In Yezhednevnyi zhurnal, Zoya Svetova writes that the Russian journalist Yelena Maglevannaya (photo) has been fined 200,000 roubles (6,238 USD) for causing “moral damage and to refute the information provided in the articles published on various sites”. The decision came from the Volgograd District Court, which found in favour of the authorities at the Volgograd prison where the Chechen national Zubair Zubairayev has been held and tortured (see photo). In her article, Svetova explains that she wrote a letter to Chechen President Ramzan Kadyrov outlining the fate of Zubairayev, but received a reply from Nurdi Nukhazhiyev, Chechnya’s human rights commissioner. In his letter to Svetova, Nukhazhiyev says that he knows of the problems faced by Chechen inmates in Russian prisons, but is powerless to take any action. He was in continuous contact with the federal authorities, including the Prosecutor General, about Zubairayev’s case throughout 2008.
In late April this year, a delegation of the Council of Europe’s Committee for the Prevention of Torture and Inhuman or Degrading Treatment or Punishment (CPT) made its eleventh visit since 2000 to the North Caucasian region of the Russian Federation. The delegation was led by CPT president Mauro Palma, and held discussions with North Caucasus leaders, including Ramzan Kadyrov and members of his government. Zoya Svetova wonders why the subject of Zubairayev’s detention and torture was not raised at any of these meetings. She characterizes as “institutionalized lawness” the impunity with which the prison authorities and Russia’s FSIN (Federal Service for the Execution of Punishments) now act.
The case of Chechen national Zubair Zubairaev continues to cause concern. During the second Chechen war, Zubairaev fled Russia with his family.

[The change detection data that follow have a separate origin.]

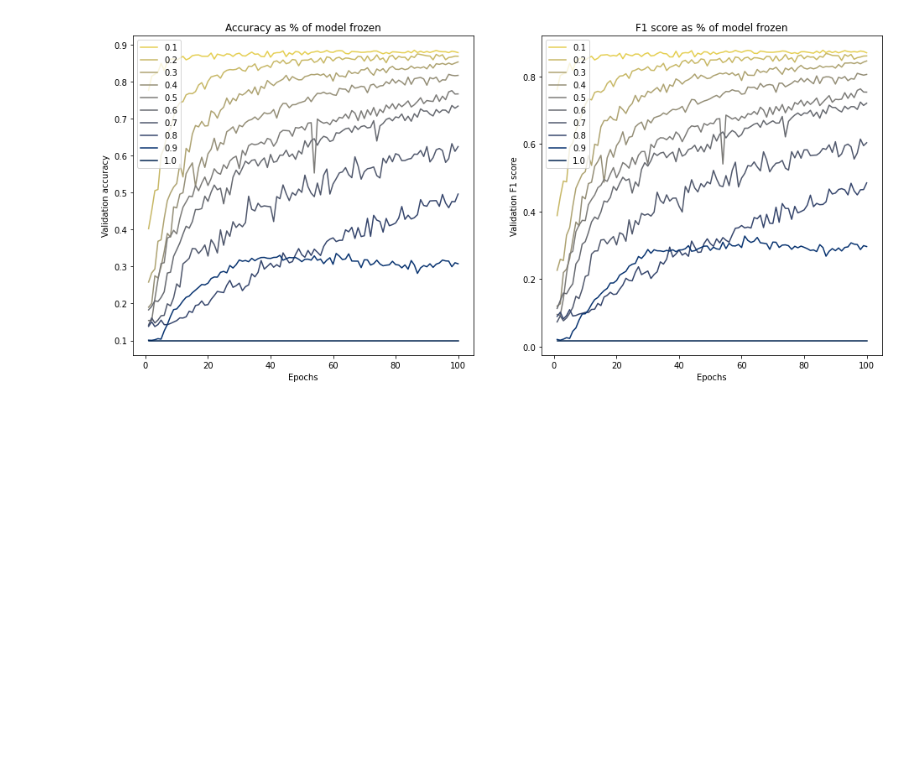
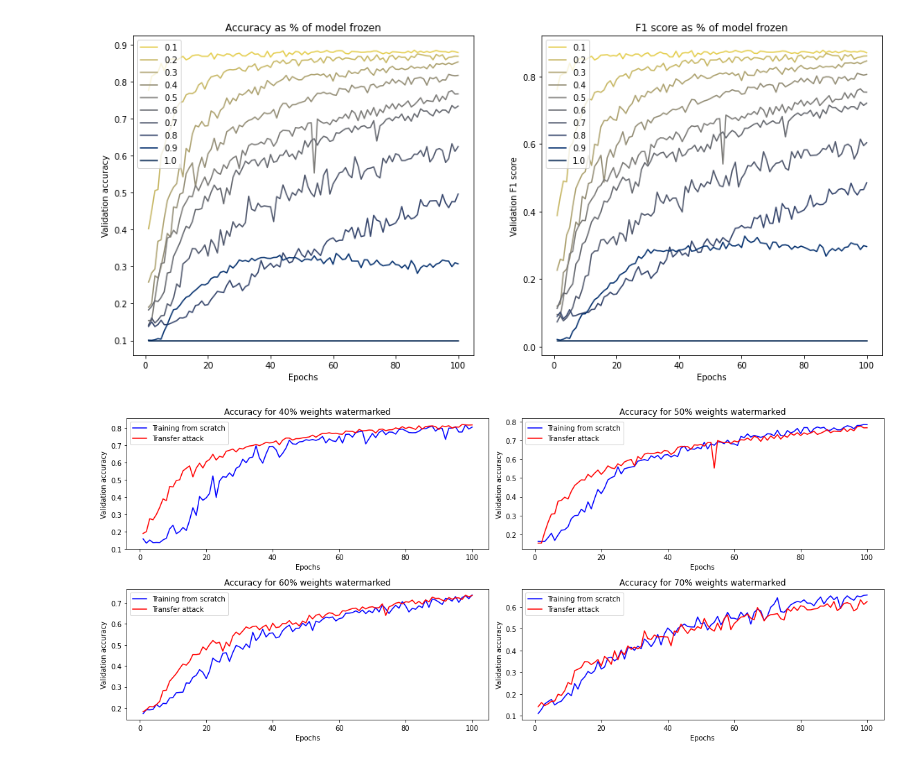
Before and after one commit to Wizdore/FreezeNET, a Jupyter notebook: white-box/dev.ipynb, the cells around one changed output. Cells and saved outputs as stored; diff of their text form; code cells hidden in the pictures; blank space fills up the shorter version.

Commit message:
Add transfer attack experiments

```diff
--- a/white-box/dev.ipynb
+++ b/white-box/dev.ipynb
@@ -208,12 +208,12 @@ if TRAINING:
 
 While it is important that a signed pretrained model does not perform well, we must also show that model can be trained with the signature.
 # %%
-TRAINING = True
-SAVING = True
+TRAINING = False
+SAVING = False
 
 if TRAINING:
     model_ratio = np.linspace(0.1, 1.0, 10)
-    for ratio in model_ratio[-1:]:
+    for ratio in model_ratio:
         model = SimpleNet()
         signature_length = int(model.n_weights() * ratio)
         sig = Signature(b'Some block information', signature_length)
@@ -297,3 +279,33 @@ if SAVING:
     fig.savefig('signature_hit/after_training.svg')
 # %% [output]
 [figure]
+# %%
+def plot_compare():
+    fig, ax = plt.subplots(2, 2)
+    index = 0
+
+    for sig_ratio in np.arange(0.4, 0.8, 0.1):
+
+        scratch = pd.read_csv(f'training_history/sig_{sig_ratio:.1f}.csv')
+        pretrained = pd.read_csv(f'training_history/sig_{sig_ratio:.1f}_pretrained.csv')
+        scratch.index += 1
+        pretrained.index += 1
+        row = index // 2
+        col = index % 2
+
+        ax[row][col].plot(scratch.index, scratch['val_accuracy'], label=f'Training from scratch', c='blue')
+        ax[row][col].plot(pretrained.index, pretrained['val_accuracy'], label=f'Transfer attack', c='red')
+        ax[row][col].set(xlabel='Epochs', ylabel='Validation accuracy', title=f'Accuracy for {sig_ratio:.0%} weights watermarked')
+        ax[row][col].legend()
+
+        index += 1
+    plt.tight_layout()
+    return ax, fig
+# %%
+_, fig = plot_compare()
+
+SAVING = False
+if SAVING:
+    fig.savefig(f'signature_hit/transfer_attack_comparison.svg')
+# %% [output]
+[figure, added]
```
Also changed, not shown: parts of 1 cell of this notebook, 10 other files.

They were granted asylum in Austria. But in 2007 the family decided to return to Chechnya. Soon after their return, Zubairaev was detained by local police. For some time he was officially missing, as his relatives knew nothing of his whereabouts.
In August 2007 Zubairaev was sentenced to five years in custody on the charge of assault of a police officer and illegal possession of arms. He was transferred to serve his sentence in the Volgograd penal colony. When he managed to contact his sisters, he told the that he was continuously being beaten up.
Now Amnesty International USA has circulated another report, giving further details of Zubairaev’s continuing torture and mistreatment at the hands of the Volgograd authorities.
Zubair Zubairaev was again severely beaten on 10 and 12 April 2009 according to a report from his lawyer. When Zubair Zubairaev’s lawyer visited him in the prison hospital in Volgograd on 23 April, he noticed signs of beatings on his client’s body. The lawyer has stated that Zubair Zubairaev had severe bruising on his shoulders and across
his chest. There were also signs of beatings on his lower back. The lawyer asked the prison hospital official to call for a doctor so that the injuries could be documented; however, the official reportedly refused to do so.
See also in this blog: Zubajraev case: torture and mistreatment